Hauled an old longsleeved cotton shirt out of the drawer
Yesterday and once again time ground gears and shifted
Back forty years and this very shirt which was then more
Shirt than holes is handed to me by my lean gruff almost
Always quiet tall older brother who is of course my hero
And I gape at him unbelievingly and say Really, for me?
And he nods and so I come into possession of his college
Shirt earned playing football for a tavern or something as
Quotidian as that but not for me, not at all for me—that’s
The point. Whatever we think is quotidian isn’t. The pub
Was called Sweeney’s. It closed long ago. I would not be
Surprised if this was the last Sweeney’s shirt in existence.
I’ll always have his shirt in a drawer. If I touch it, here he
Is in the room with me, smiling at how a shirt can make a
Kid speechless with astonished joy, even forty years later.
Isn’t that amazing? We hardly ever say how amazing it is
That you can freeze time and reverse it and make it caper
And spin it back to anywhere anyone you used to be. Isn’t
That amazing? A snatch of song, a scent, a battered collar,
A ratty old pub jersey. So many time machines. Yes, time
Wins. My brother withered and vanished. Yet here he sits
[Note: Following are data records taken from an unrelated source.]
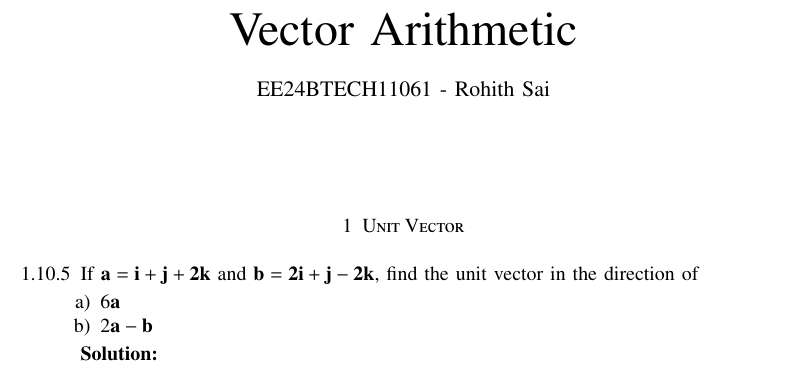
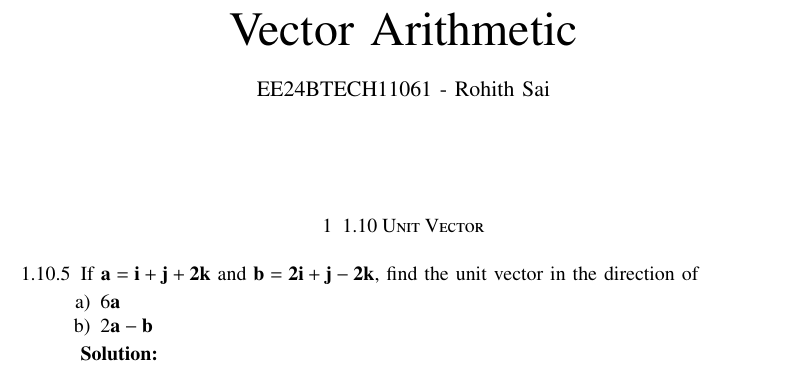
Before and after one commit to Rohith286/EE1030, a LaTeX problem sheet (Matgeo-4/assignment.tex): part of page 1 of 2, cut so that both start at the same text. Compiled offline with pdfLaTeX.

Commit message:
Adding Matgeo-4

```diff
--- a/Matgeo-4/assignment.tex
+++ b/Matgeo-4/assignment.tex
@@ -56,7 +56,7 @@
 \renewcommand{\thetable}{\theenumi}
 
 
-\section{Unit Vector}
+\section{1.10 Unit Vector}
 \begin{enumerate}
 \item [1.10.5] If $\vec{a} =\vec{i+j+2k}$ and $\vec{b} = \vec{2i+j-2k}$, find the unit vector in the direction of
 \begin{enumerate}
```
Also changed, not shown: Matgeo-4/assignment.pdf, 3 other files.
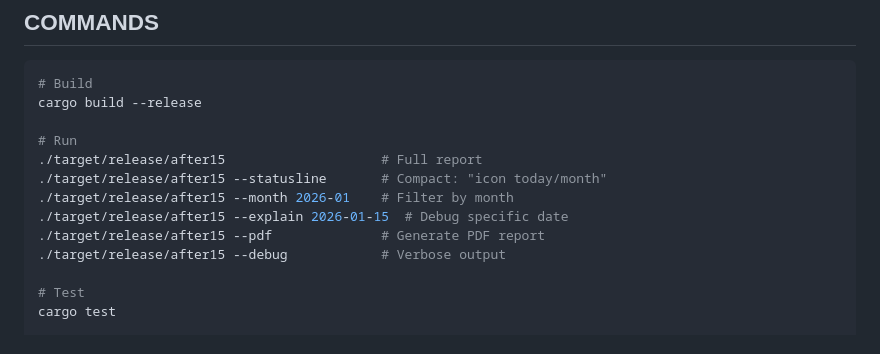
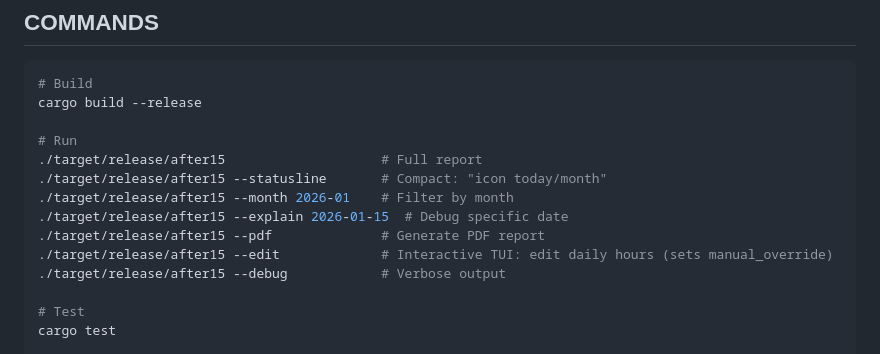
Before and after one commit to jarx88/after15-core, a Markdown page: AGENTS.md, the part around the change. GitHub-like rendering.

Commit message:
docs: udokumentuj after15 --edit w AGENTS.md
Co-Authored-By: Claude Opus 4.8 <noreply@anthropic.com>

```diff
--- a/AGENTS.md
+++ b/AGENTS.md
@@ -98,6 +98,7 @@ cargo build --release
 ./target/release/after15 --month 2026-01    # Filter by month
 ./target/release/after15 --explain 2026-01-15  # Debug specific date
 ./target/release/after15 --pdf              # Generate PDF report
+./target/release/after15 --edit             # Interactive TUI: edit daily hours (sets manual_override)
 ./target/release/after15 --debug            # Verbose output
 
 # Test
```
On the edge of the bed snickering at me as the shirt hangs
Way down past my knees. No religion owns resurrections.